**To do**
Using the records that follow, work out how many lines hold the string "docs" and provide that number only.

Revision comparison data
--------
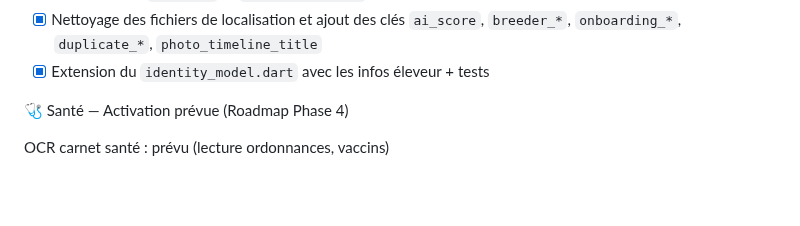
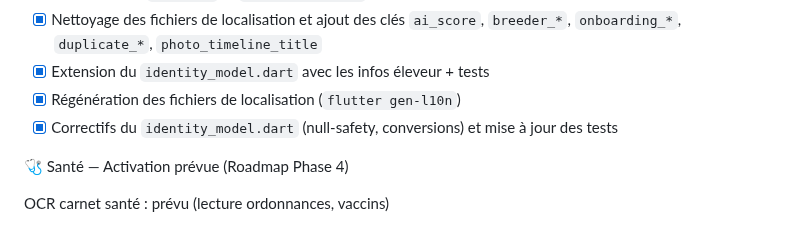
Before and after one commit to anisphere13/anisphere, a Markdown page: docs/3__suivi_taches.md, the part around the change. Rendered like a GitHub page; blank space fills up the shorter version.

```diff
--- a/docs/3__suivi_taches.md
+++ b/docs/3__suivi_taches.md
@@ -40,6 +40,8 @@ Système de recommandation IA (locale/cloud) : implémenté
 - [x] Ajout des clés `appTitle` et `mainScreenTitle` pour la localisation
 - [x] Nettoyage des fichiers de localisation et ajout des clés `ai_score`, `breeder_*`, `onboarding_*`, `duplicate_*`, `photo_timeline_title`
 - [x] Extension du `identity_model.dart` avec les infos éleveur + tests
+- [x] Régénération des fichiers de localisation (`flutter gen-l10n`)
+- [x] Correctifs du `identity_model.dart` (null-safety, conversions) et mise à jour des tests
 
 🩺 Santé — Activation prévue (Roadmap Phase 4)
 
```
Also changed, not shown: docs/0__instructions.md (+2 -0 lines).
--------
**Problem solution**
4